SUPPLIED MATERIAL START

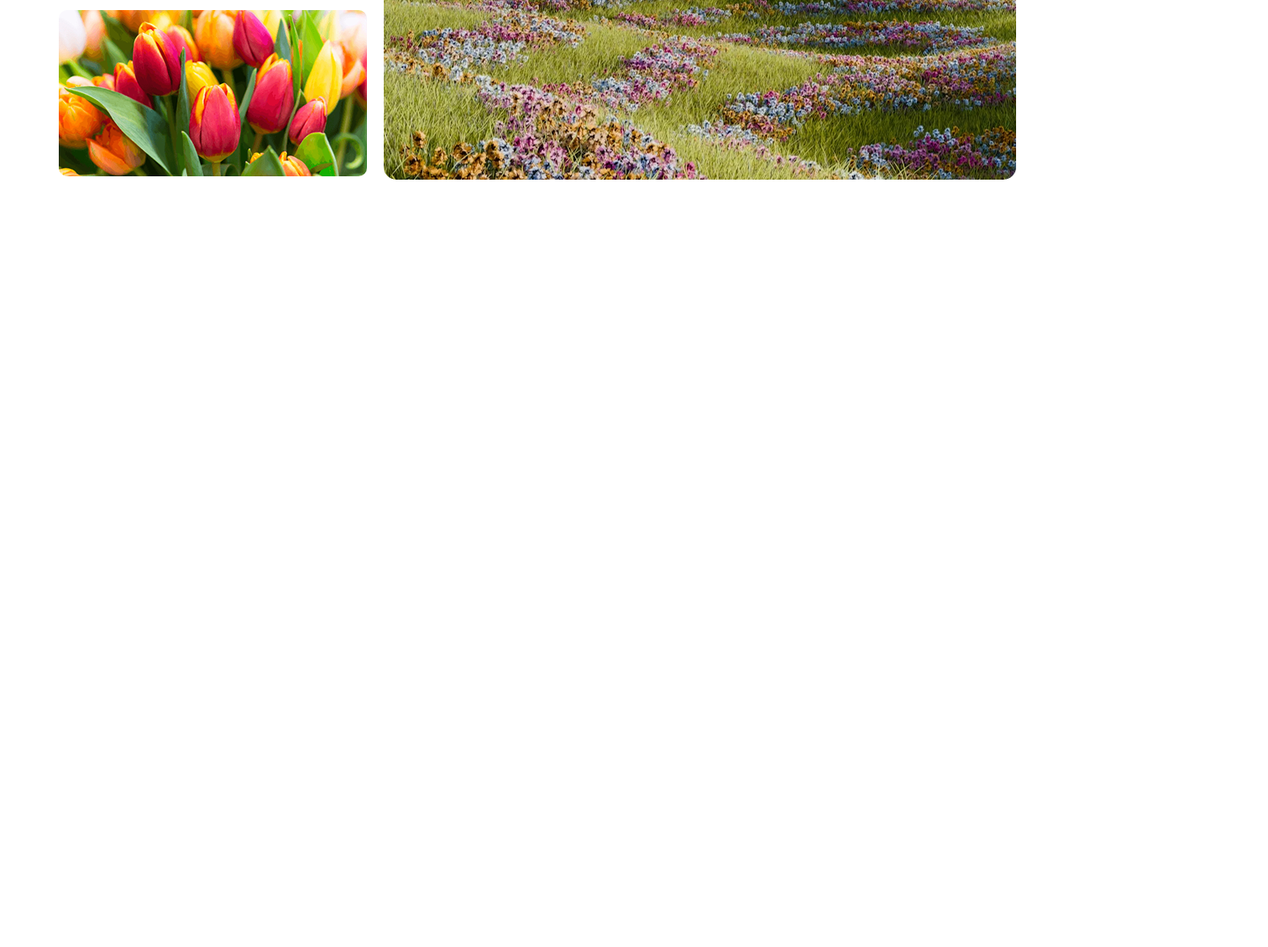
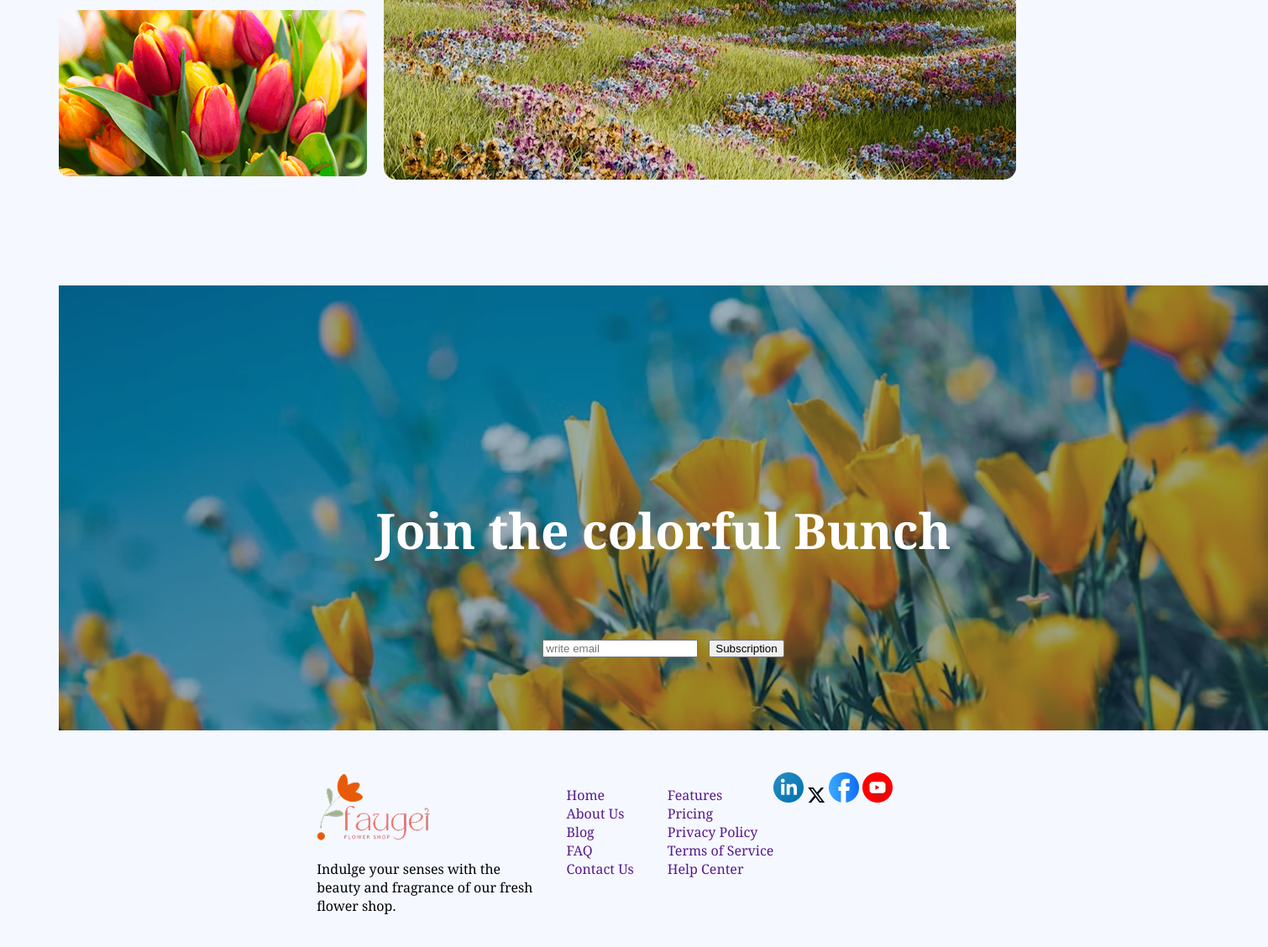
Before and after one commit to Abdur-Razzaqe/responsive-web-second-assignment, a plain HTML site: page index.html in a window 1280 px wide. Shown: the part 3278-4406 px from the top of the page at 84% size, 1510 px wide, since content can reach past the window. Before the commit the page ends 3506 px from the top, so only its background shows below. Drawn offline with Linux system fonts and the light colour scheme.

Commit message:
footer fogo added

```diff
--- a/index.html
+++ b/index.html
@@ -13,6 +13,8 @@
       crossorigin="anonymous"
       referrerpolicy="no-referrer"
     />
+    <!-- tailwind css cdn -->
+    <!-- <script src="https://cdn.jsdelivr.net/npm/@tailwindcss/browser@4"></script> -->
   </head>
   <body class="noto-serif-font">
     <header>
@@ -167,7 +169,49 @@
           <img src="./images/deal-zabo.png" alt="" />
         </div>
       </section>
+      <div class="container">
+        <form class="join">
+          <h3>Join the colorful Bunch</h3>
+          <input type="email" name="" id="" placeholder="write email" />
+          <button class="">Subscription</button>
+        </form>
+      </div>
     </main>
-    <footer></footer>
+    <footer>
+      <section class="footer display-flex">
+        <div class="footer-icon">
+          <img src="./images/logo.png" alt="" />
+          <p>
+            Indulge your senses with the <br />
+            beauty and fragrance of our fresh <br />
+            flower shop.
+          </p>
+        </div>
+        <div class="footer-menu">
+          <ul class="footer-menu-items-left">
+            <li><a href="">Home</a></li>
+            <li><a href="">About Us</a></li>
+            <li><a href="">Blog</a></li>
+            <li><a href="">FAQ</a></li>
+            <li><a href="">Contact Us</a></li>
+          </ul>
+        </div>
+        <div class="footer-menu-items-right">
+          <ul>
+            <li><a href="">Features</a></li>
+            <li><a href="">Pricing</a></li>
+            <li><a href="">Privacy Policy</a></li>
+            <li><a href="">Terms of Service</a></li>
+            <li><a href="">Help Center </a></li>
+          </ul>
+        </div>
+        <div>
+          <span><img src="./images/icon-linkedin.png" alt="" /></span>
+          <span><img src="./images/icon-twitter.png" alt="" /></span>
+          <span><img src="./images/icon-facebook.png" alt="" /></span>
+          <span><img src="./images/icon-youtube.png" alt="" /></span>
+        </div>
+      </section>
+    </footer>
   </body>
 </html>
--- a/styles/style.css
+++ b/styles/style.css
@@ -11,11 +11,13 @@
 .display-flex {
   display: flex;
 }
-
+body{
+  background-color:rgb(245, 248, 255) ;
+}
 main {
   max-width: 1140px;
   margin: 0 auto;
-}
+ }
 .text-color1 {
   color: rgb(137, 135, 161);
   font-weight: 400;
@@ -131,7 +133,7 @@ padding-bottom: 2px;
 width: 286px;
 height: 286px;
 position: absolute;
-left:300px;
+left:350px;
 }
 
 .flower-lover-title{
@@ -169,16 +171,76 @@ left:300px;
     gap: 20px;
     border-radius: 10px;
     margin: 05px 0px;
-}
+    }
+
 .row img{
     border-radius: 15px;
 }
+.container{
+  background-image: url(../images/news-letter-bg.png);
+  margin-top: 120px;
+  align-items: center;
+  margin-right: 150px;
+  width: 1440px;
+  height: 530px;
 
-/* responsive */
-@media screen and (max-width: 992px) {
-  .navbar,
-  .nav-links,
-  .banner {
+  }
+  .join{
+    justify-content: center;
+    text-align: center;
+    color: rgb(255, 255, 255);
+    font-weight: 700;
+    font-size: 50px;
+    line-height: 68px;
+    padding: 199px 305px 50px 305px;
+
+  }
+
+footer{
+  display: flex;
+  justify-content: space-evenly;
+  align-items: center;
+  padding: 50px 160px 50px 160px;
+  gap: 110px;
+
+}
+.footer-icon{
+  margin-left: 160px;
+}
+.footer-menu{
+  list-style: none;
+  gap: 110px;
+}
+.footer-menu-items-left li{
+list-style: none;
+display: grid;
+
+}
+.footer-menu-items-left li a{
+  list-style: none;
+  text-decoration: none;
+  display: grid;
+}
+.footer-menu-items-right li{
+list-style: none;
+display: grid;
+
+}
+.footer-menu-items-right li a{
+  list-style: none;
+  text-decoration: none;
+  display: grid;
+}
+
+
+
+/* responsive media Query */
+@media screen and (max-width:768){
+  .navbar, .nav-links,
+  .banner, .plants-lover, .deal-img,
+  .footer{
     flex-direction: column;
+    grid-template-columns: repeat(2, 1fr);
   }
+
 }
```
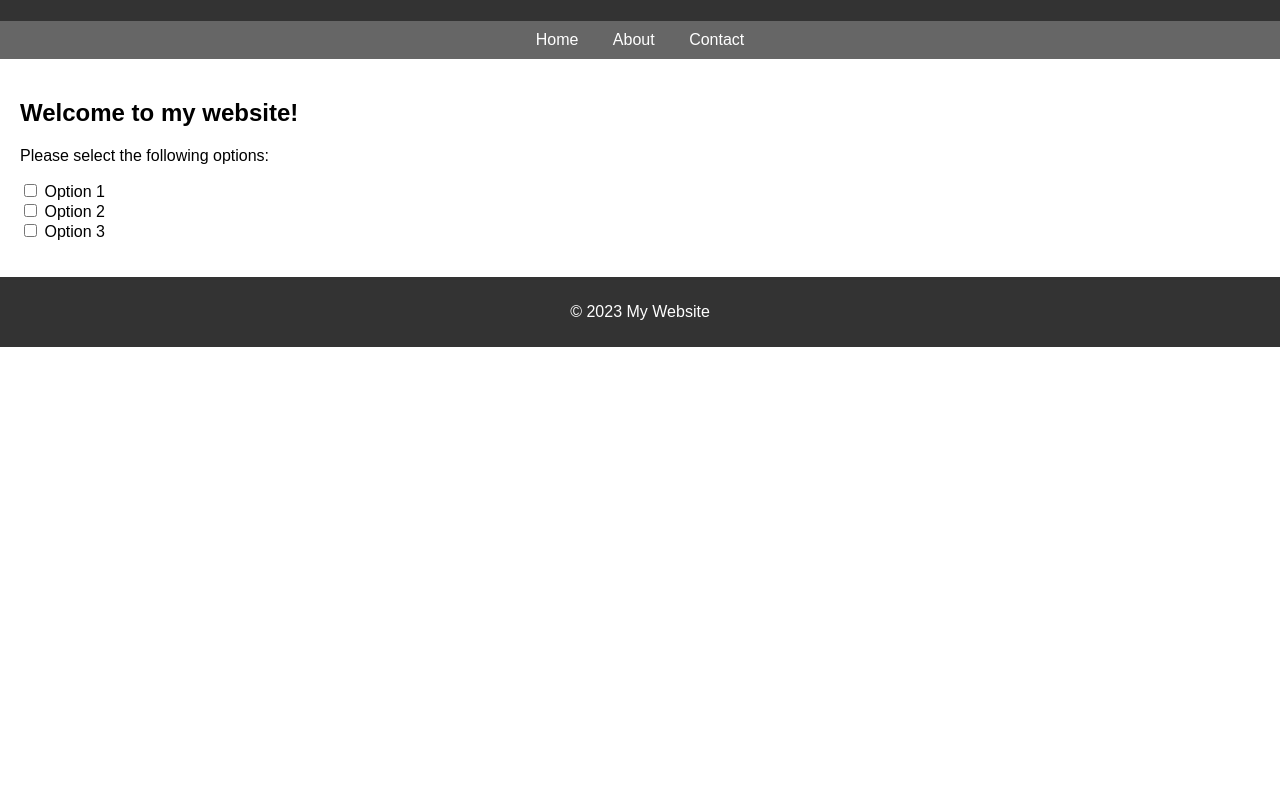
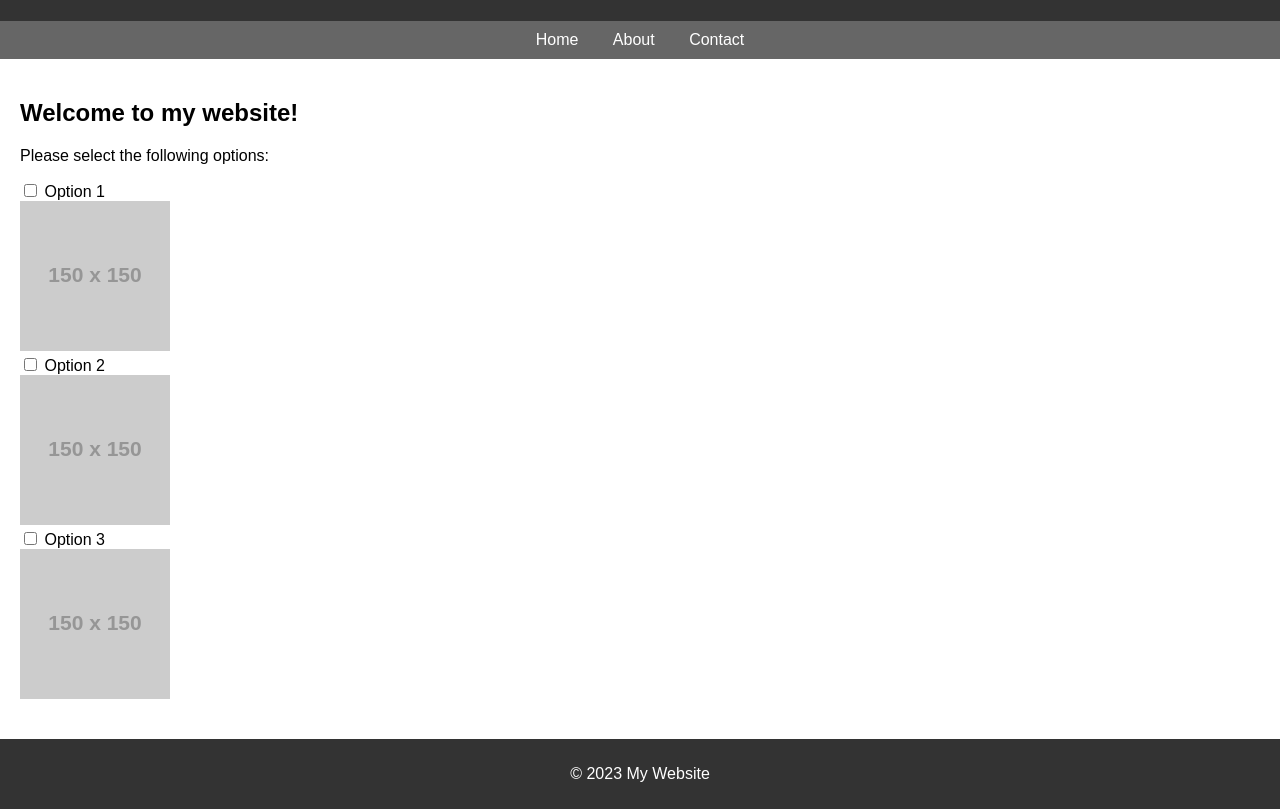
Before and after one commit to Werqzy/My_codes, a plain HTML site: page index.html in a window 1280 px wide. Shown: the part 99-908 px from the top of the page. Before the commit the page ends 800 px from the top, so only its background shows below. Drawn offline with Linux system fonts and the light colour scheme; placeholder pictures from the web are drawn by us.

Commit message:
Update index.html

```diff
--- a/index.html
+++ b/index.html
@@ -47,6 +47,10 @@
 			padding: 10px;
 			text-align: center;
 		}
+		.image {
+			max-width: 100%;
+			height: auto;
+		}
 	</style>
 	<script>
 		function updateText() {
@@ -81,15 +85,18 @@
 		<form>
 			<label for="option1">
 				<input type="checkbox" id="option1" name="option1" value="option1" onchange="updateText()">
-				Option 1
+				Option 1 <br>
+				<img class="image" src="https://via.placeholder.com/150" alt="Option 1 Image">
 			</label><br>
 			<label for="option2">
 				<input type="checkbox" id="option2" name="option2" value="option2" onchange="updateText()">
-				Option 2
+				Option 2 <br>
+				<img class="image" src="https://via.placeholder.com/150" alt="Option 2 Image">
 			</label><br>
 			<label for="option3">
 				<input type="checkbox" id="option3" name="option3" value="option3" onchange="updateText()">
-				Option 3
+				Option 3 <br>
+				<img class="image" src="https://via.placeholder.com/150" alt="Option 3 Image">
 			</label><br>
 		</form>
 		<p id="selection"></p>
@@ -98,4 +105,3 @@
 		<p>&copy; 2023 My Website</p>
 	</footer>
 </body>
-</html>
```
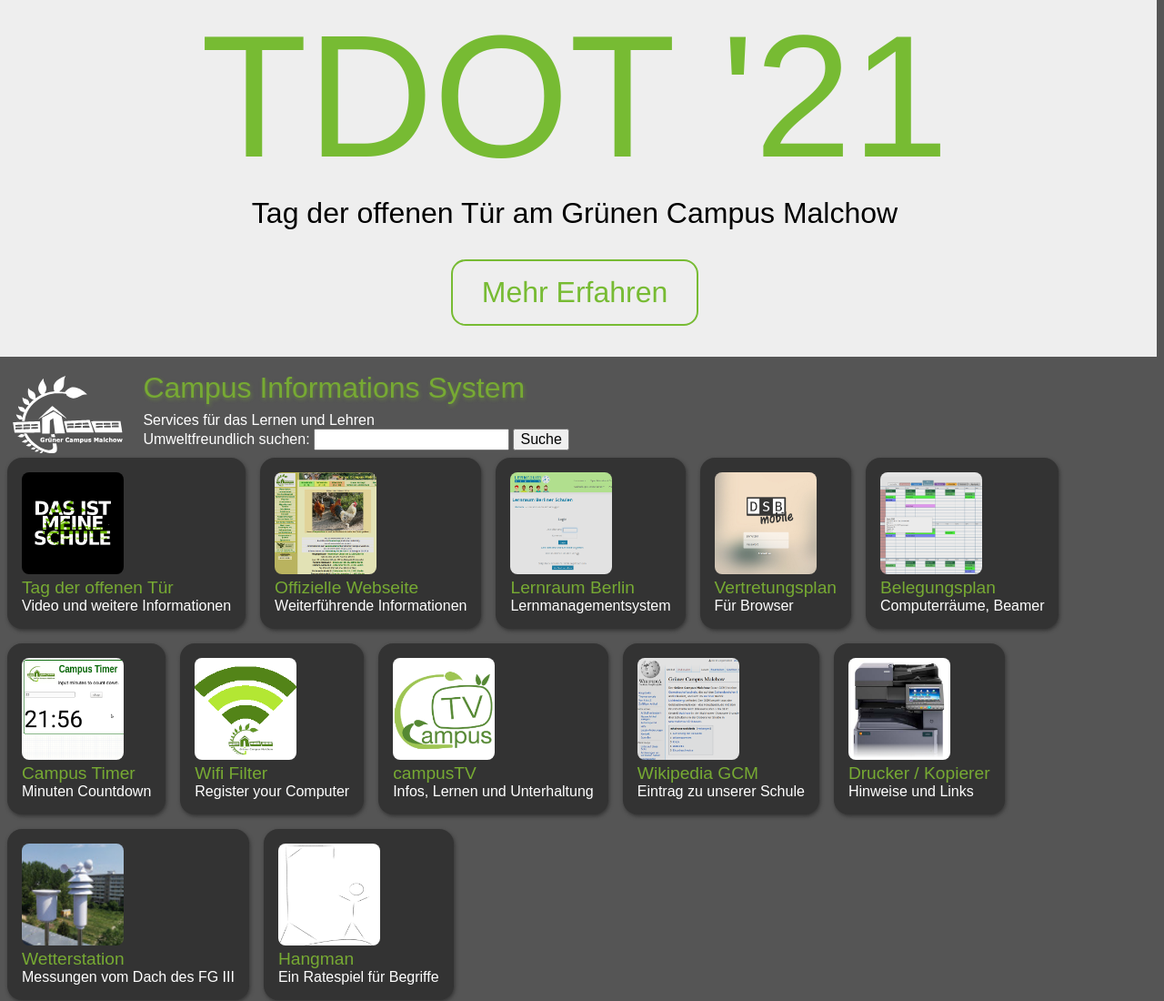
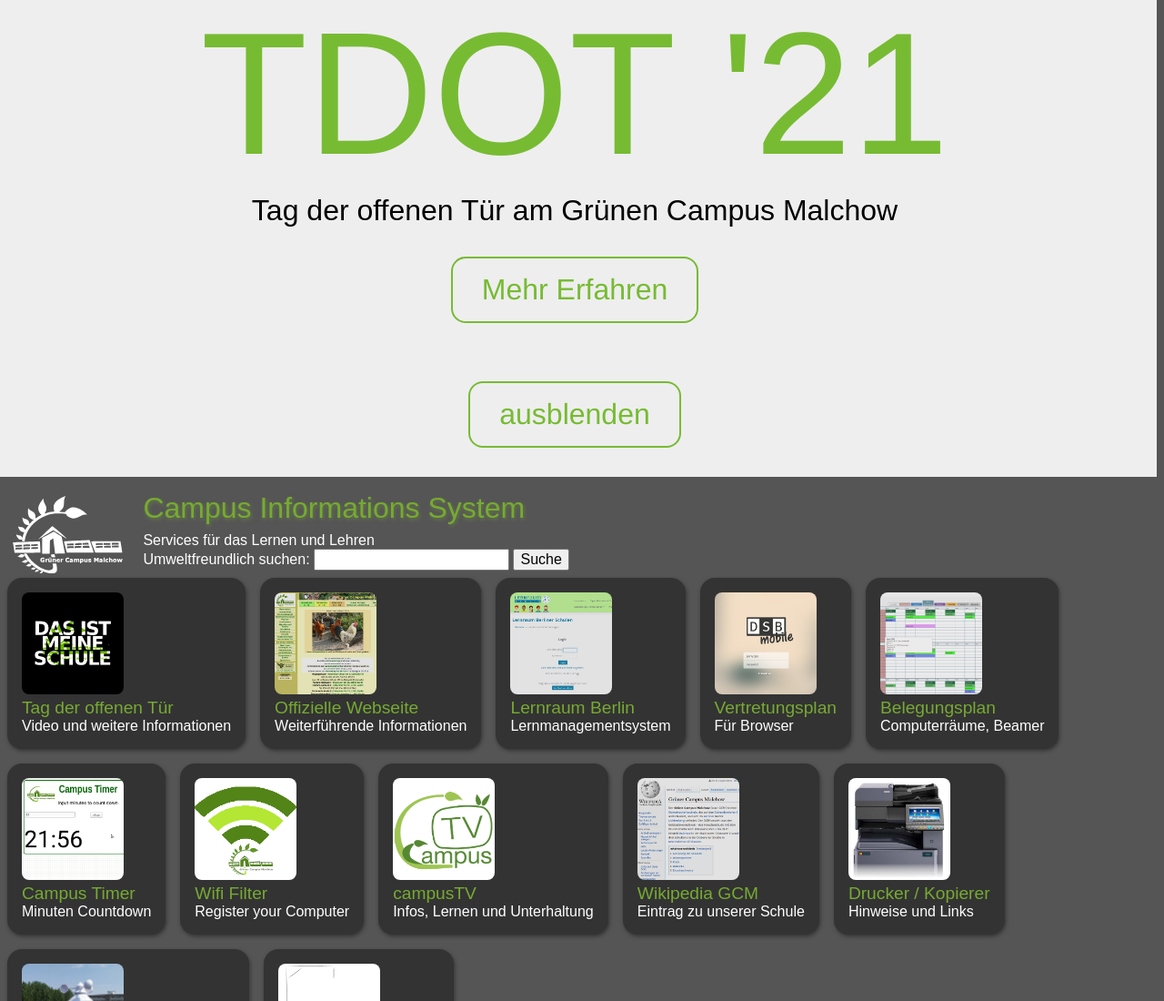
Before and after one commit to gruener-campus-malchow/cis_landingpage, a plain HTML site: page index.html in a window 1280 px wide. Shown: the top 1100 px of the page at 91% size. Drawn offline with Linux system fonts and the light colour scheme.

Commit message:
Ausblenden angelegt

```diff
--- a/index.html
+++ b/index.html
@@ -15,6 +15,7 @@
 	    <div class=tdot-header>TDOT '21</div>
 	    <div class=tdot-body>Tag der offenen Tür am Grünen Campus Malchow</div>
 	    <a class=tdot-action href="/fb/tdot2021/">Mehr Erfahren</a>
+	    <div class=tdot-action href="/fb/tdot2021/">ausblenden</div>
 	  </div>
 
 	<div class="textfield">
```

SUPPLIED MATERIAL END

WORK TASK: Search the material for the word "left". Each line where it is found must be copied.

OUTPUT OF THE TASK:
+          <ul class="footer-menu-items-left">
-left:300px;
+left:350px;
@@ -169,16 +171,76 @@ left:300px;
+  margin-left: 160px;
+.footer-menu-items-left li{
+.footer-menu-items-left li a{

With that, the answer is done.